LYNDHURST, Ohio — Community members rallied together to support each other as they continue to feel the impacts of Friday's storm.
Lyndhurst resident John Suppel and his family spent part of the weekend in the dark, until he and a friend hooked up generators to power his home.
He also helped out his next door neighbor by running a line to power their home on Croyden Road.
"Helping out my neighbor, because they don't have power and they have kids and they're going to lose all of their food. I'm just trying to do the neighborly thing," Suppel said.
Communities like Highland Heights and Pepper Pike, that dodged the dangerous storms, are lending their heavy equipment to cities that were hit hard so they can clean up storm debris.
This has helped cities like Lyndhurst and Cleveland Heights make a lot of progress in re-opening roads.
In just 24 ours a volunteer, Maurice Amar, and councilman Jeff Price cooked meals at the Lyndhurst Community Center for 700 people who lost power.
Volunteers then delivered meals to residents throughout the area who had been impacted by the storms. They got help from the owner and managers from Dave's Supermarkets who donated hundreds of dollars worth of groceries.

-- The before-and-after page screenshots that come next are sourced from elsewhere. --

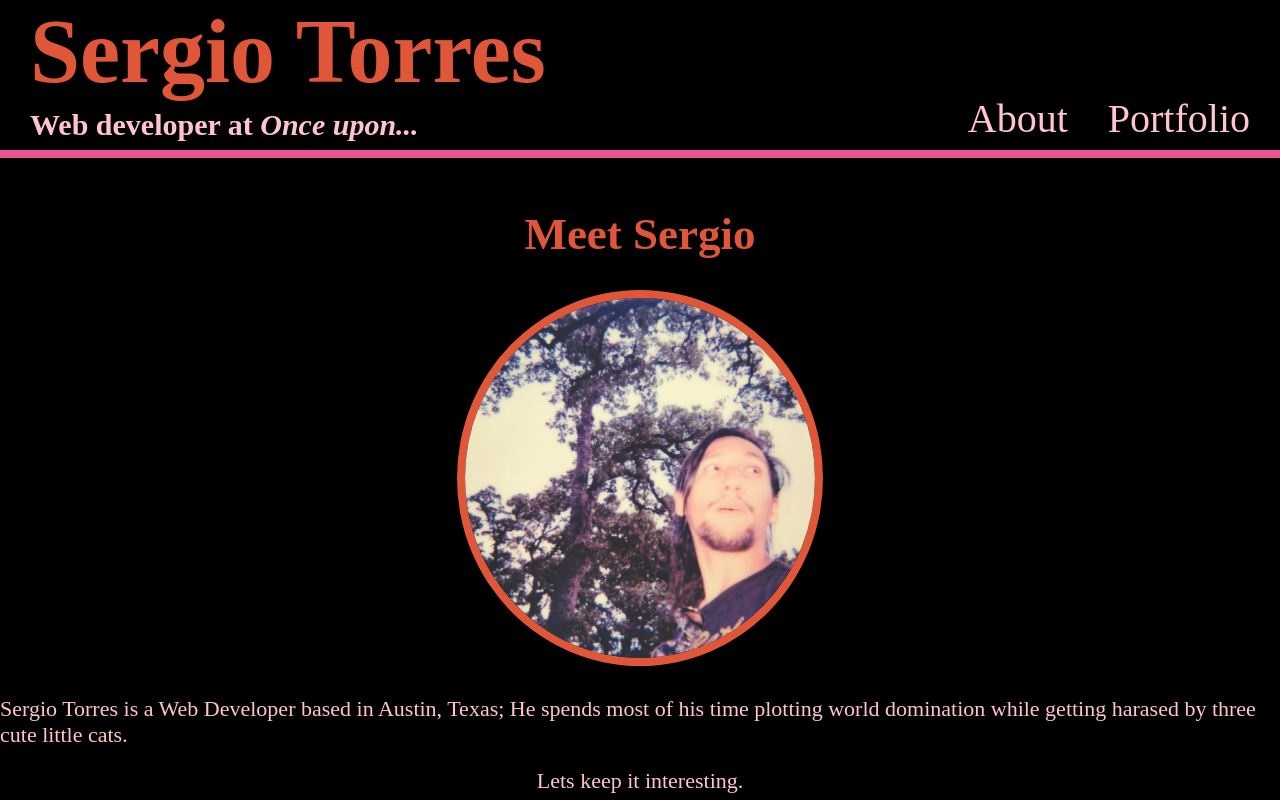
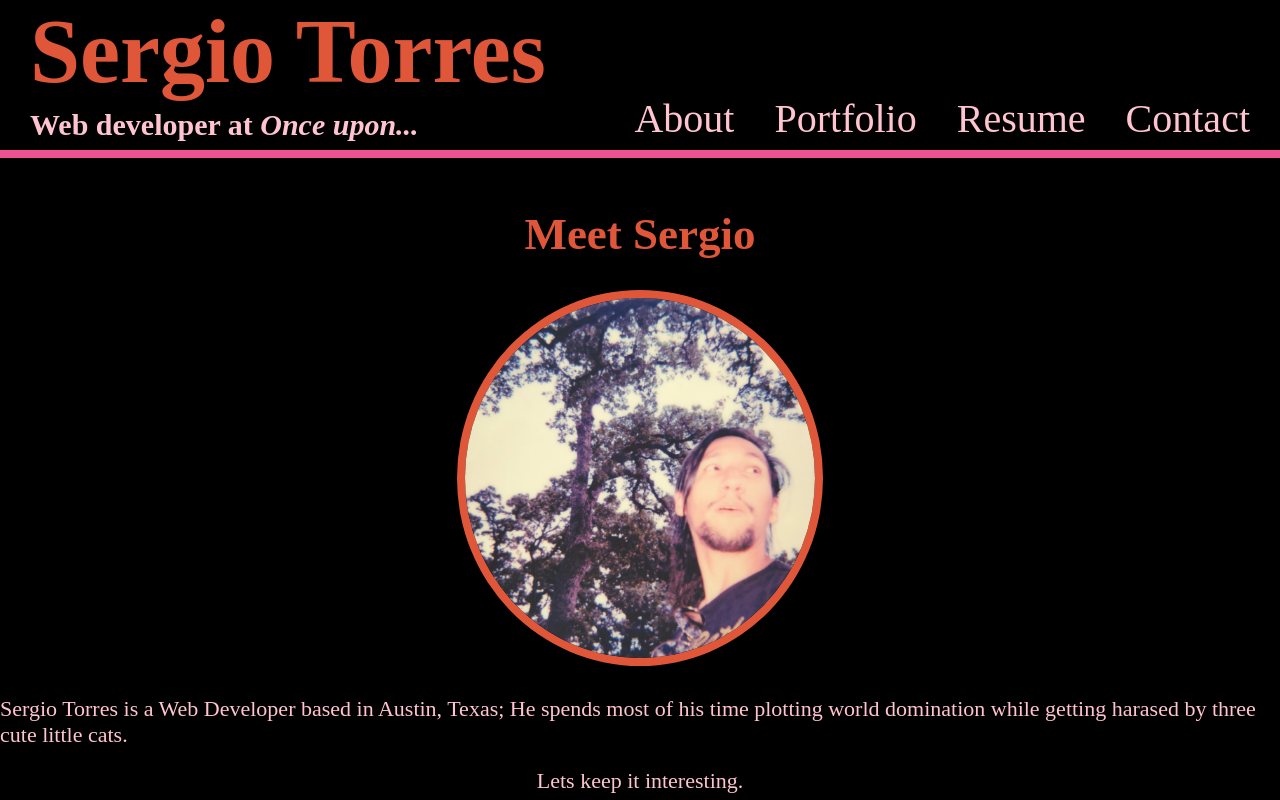
Before and after one commit to Sergioloman/Sergioloman2.0, a React (Create React App) app: page / in a window 1280 px wide. Shown: the top 800 px of the page. Built offline with nearby package versions, Linux system fonts and the light colour scheme.

Commit message:
formated readme, index html now displays name of app

```diff
--- a/public/index.html
+++ b/public/index.html
@@ -24,7 +24,7 @@
       work correctly both with client-side routing and a non-root public URL.
       Learn how to configure a non-root public URL by running `npm run build`.
     -->
-    <title>React App</title>
+    <title>Sergioloman's Portfolio</title>
   </head>
   <body>
     <noscript>You need to enable JavaScript to run this app.</noscript>
--- a/src/components/Navigation/index.js
+++ b/src/components/Navigation/index.js
@@ -2,7 +2,7 @@ import React from 'react';
 
 function NavTabs({ currentPage, handlePageChange}) {
 
-  const tabs = [ 'About', 'Portfolio'];
+  const tabs = [ 'About', 'Portfolio','Resume','Contact'];
   return (
     <header>
     <div id="title">
@@ -11,8 +11,8 @@ function NavTabs({ currentPage, handlePageChange}) {
         </a>
         <h2>Web developer at <span><a href="https://youtu.be/tZyQRXxzsFI">Once upon...</a></span></h2>
     </div>
+
     <nav>
-
     <ul>
       {tabs.map(tab => (
         <li key={tab}>
```
Also changed, not shown: src/components/Header/index.js (added, +14 -0 lines), 1 other file (tests, documents, lock files or other folders).
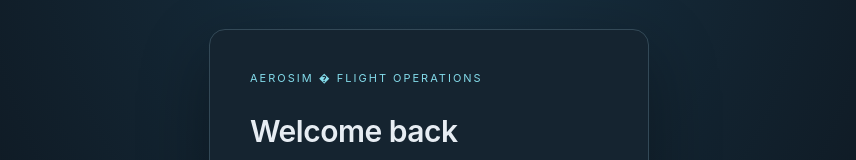
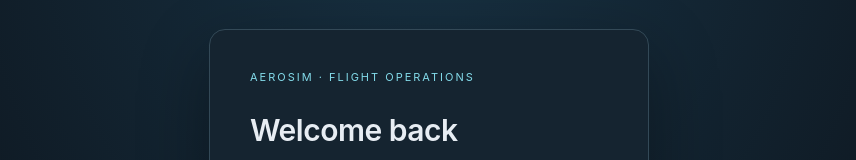
Before and after one commit to kawdoco/FlightSimulation, a React (Vite) app in the folder frontend/: page /flights in a window 1280 px wide. Shown: the part 137-297 px from the top of the page, without its empty margins (211-1067 px from the left). Built offline with nearby package versions, Linux system fonts and the light colour scheme; no server answers.

Commit message:
Fix login screen text encoding

```diff
--- a/frontend/src/AuthGate.jsx
+++ b/frontend/src/AuthGate.jsx
@@ -35,10 +35,10 @@ export default function AuthGate({children}) {
  }
  function signOut(){setAuthorization('');setUser(null);setOperations(false);setManaging(false);setChanging(false);setError('');setCurrentPassword('');setNewPassword('');}
  if(!user)return <main className="auth-screen"><section className="auth-card">
- <span className="auth-eyebrow">AEROSIM � FLIGHT OPERATIONS</span><h1>Welcome back</h1><p>Sign in to your flight operations workspace.</p><form onSubmit={login}>
+ <span className="auth-eyebrow">AEROSIM &middot; FLIGHT OPERATIONS</span><h1>Welcome back</h1><p>Sign in to your flight operations workspace.</p><form onSubmit={login}>
  <label>Username <input required autoComplete="username" value={username} onChange={e=>setUsername(e.target.value)}/></label>
  <label>Password <input required type="password" autoComplete="current-password" value={password} onChange={e=>setPassword(e.target.value)}/></label>
- {error&&<p role="alert" className="auth-error">{error}</p>}<button className="auth-primary" disabled={busy}>{busy?'Signing in�':'Sign in to workspace'}</button></form>
+ {error&&<p role="alert" className="auth-error">{error}</p>}<button className="auth-primary" disabled={busy}>{busy?'Signing in...':'Sign in to workspace'}</button></form>
  <p className="auth-footnote">Authorized personnel access</p></section></main>;
  return <RoleContext.Provider value={user}><div className="authenticated-workspace">
  <header className="auth-toolbar"><span className="auth-workspace-label">AeroSim <small>Operations workspace</small></span><nav aria-label="Account actions">
```
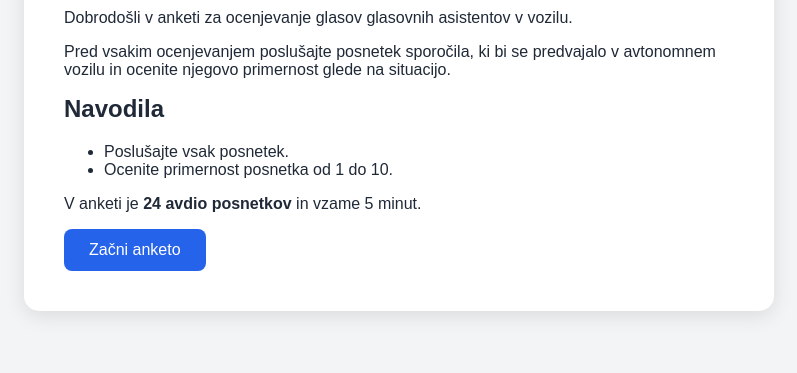
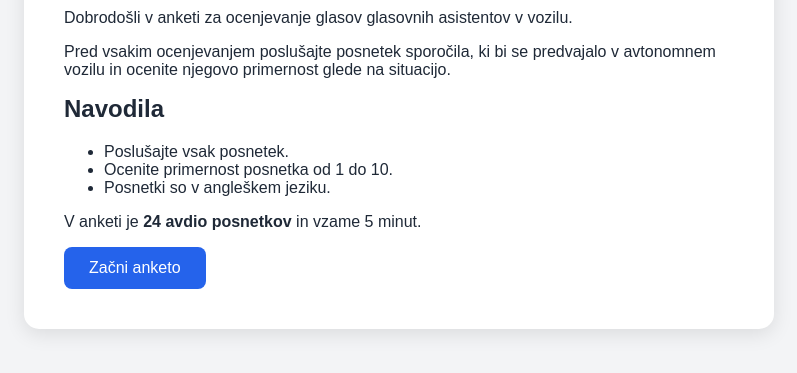
Before and after one commit to NejcU/Anketa-4, a website: page index.html in a window 1280 px wide. Shown: the part 179-552 px from the top of the page, without its empty margins (241-1038 px from the left). Drawn offline with Linux system fonts and the light colour scheme.

Commit message:
Posodobitev navodil 2

```diff
--- a/index.html
+++ b/index.html
@@ -28,6 +28,7 @@
     <ul>
         <li>Poslušajte vsak posnetek.</li>
         <li>Ocenite primernost posnetka od 1 do 10.</li>
+        <li>Posnetki so v angleškem jeziku.</li>
     </ul>
 
     <p>
```
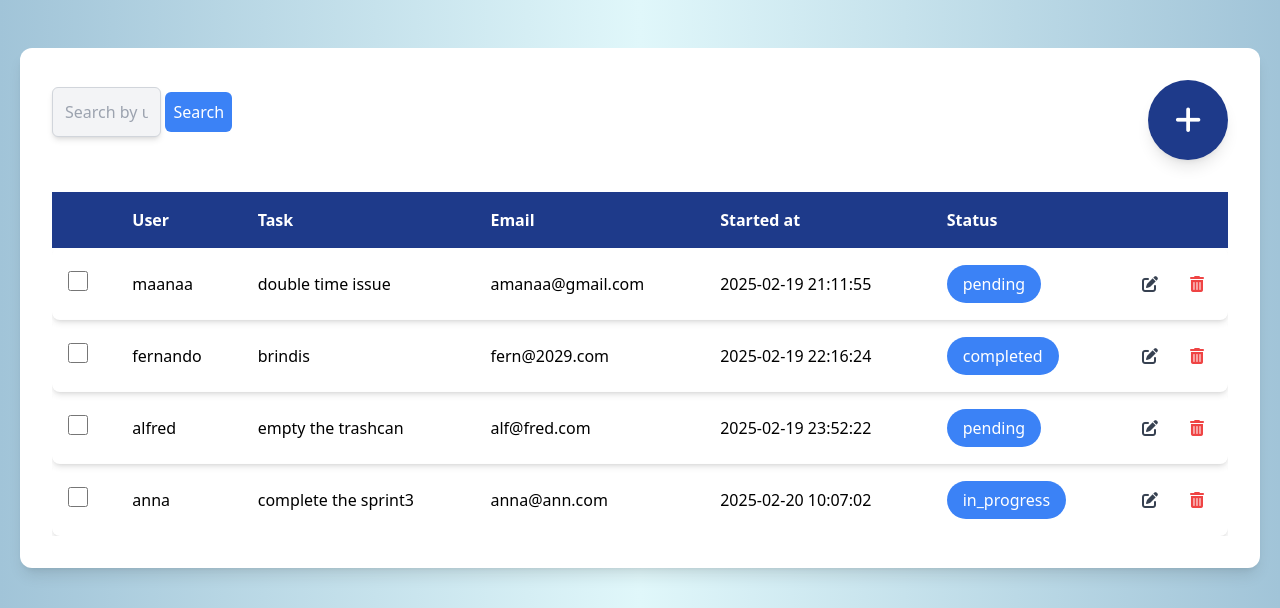
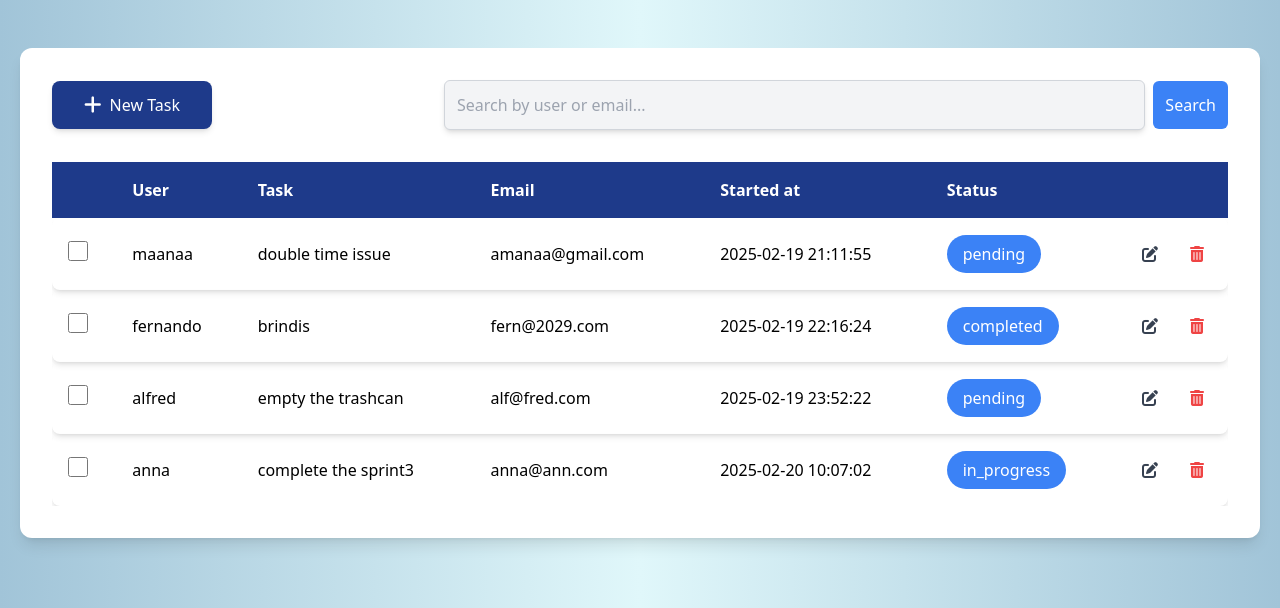
Before and after one commit to AnnaMercado/Sprint_3, a PHP site: page /Sprint_3/app/views/scripts/task/index.phtml in a window 1280 px wide. Shown: the top 608 px of the page. Run offline with PHP 8.4, Linux system fonts and the light colour scheme; some libraries are stand-ins or nearby versions.

Commit message:
changing the front a little to make it more userfriendly

```diff
--- a/app/views/scripts/task/index.phtml
+++ b/app/views/scripts/task/index.phtml
@@ -12,17 +12,22 @@
     <div class="flex items-start justify-center w-full h-screen p-5 pt-12">
         <div class="bg-white w-full max-w-7xl p-8 rounded-xl shadow-lg space-y-8">
 
-            <!-- Search bar and "New Task" button -->
-            <div class="flex items-center justify-between mb-6">
-                <form action="tasks" method="GET" class="mb-4">
+            <!-- Search bar and "New Task" button container -->
+            <div class="flex justify-between items-center mb-6 space-x-4">
+                <!-- "New Task" Button (Now with better design) -->
+                <a href="create" class="flex items-center justify-center bg-blue-900 text-white py-3 px-6 rounded-lg hover:bg-blue-700 focus:ring-4 focus:ring-blue-500 transition duration-300 w-40 h-12 shadow-md">
+                    <i class="fas fa-plus text-xl mr-2"></i> New Task
+                </a>
+
+                <!-- Search Bar -->
+                <form action="tasks" method="GET" class="flex items-center space-x-2 w-2/3">
                     <input type="text" id="search_bar" name="search" placeholder="Search by user or email..."
-                    class="p-3 border border-gray-300 rounded-md text-gray-700 bg-gray-100 focus:ring-2 focus:ring-blue-500 focus:outline-none transition duration-300 w-1/3 shadow-md"
+                    class="w-full p-3 border border-gray-300 rounded-md text-gray-700 bg-gray-100 focus:ring-2 focus:ring-blue-500 focus:outline-none transition duration-300 shadow-md"
                     value="<?= htmlspecialchars($_GET['search'] ?? ''); ?>" />
-                    <button type="submit" class="bg-blue-500 text-white p-2 rounded-md hover:bg-blue-600">Search</button>
+                    <button type="submit" class="bg-blue-500 text-white p-3 rounded-md hover:bg-blue-600 focus:outline-none transition duration-300 w-20">
+                        Search
+                    </button>
                 </form>
-                <a href="create" class="p-3 bg-blue-900 text-white rounded-full hover:bg-green-600 focus:ring-4 focus:ring-blue-500 transition duration-300 w-20 h-20 flex justify-center items-center shadow-lg hover:scale-105">
-                    <i class="fas fa-plus text-3xl"></i>
-                </a>
             </div>
 
             <div class="overflow-x-auto mt-4">
@@ -109,6 +114,7 @@
                 taskItems.forEach((cell, index) => {
                     if (index !== 5 && index !== 6) {
                         cell.style.textDecoration = "line-through";
+                        cell.style.color = "#9E9E9E";  // Adding grey text color for crossed items
                     }
                 });
             } else {
@@ -118,6 +124,7 @@
                 taskItems.forEach((cell, index) => {
                     if (index !== 5 && index !== 6) {
                         cell.style.textDecoration = "none";
+                        cell.style.color = "";  // Reset to default color
                     }
                 });
             }
```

“This community has come together and inspired my heart. We provided a lot of dinners Saturday. Sunday morning we went through 400 eggs for breakfast. They called me crazy, because I was making omelettes made to order. I figured if you're without electricity, then I can provide some comfort," said Amar.
As neighbors, communities and volunteers help each other in the wake of the storms, life is quickly returning to normal and has greatly improved since the storms hit Friday night.
Sunday night, First Energy said there are were still 6,000 customers waiting for their electricity to be restored. The power company expects the majority of the power to be up and running by late Monday afternoon. Many power crews are still working around the clock.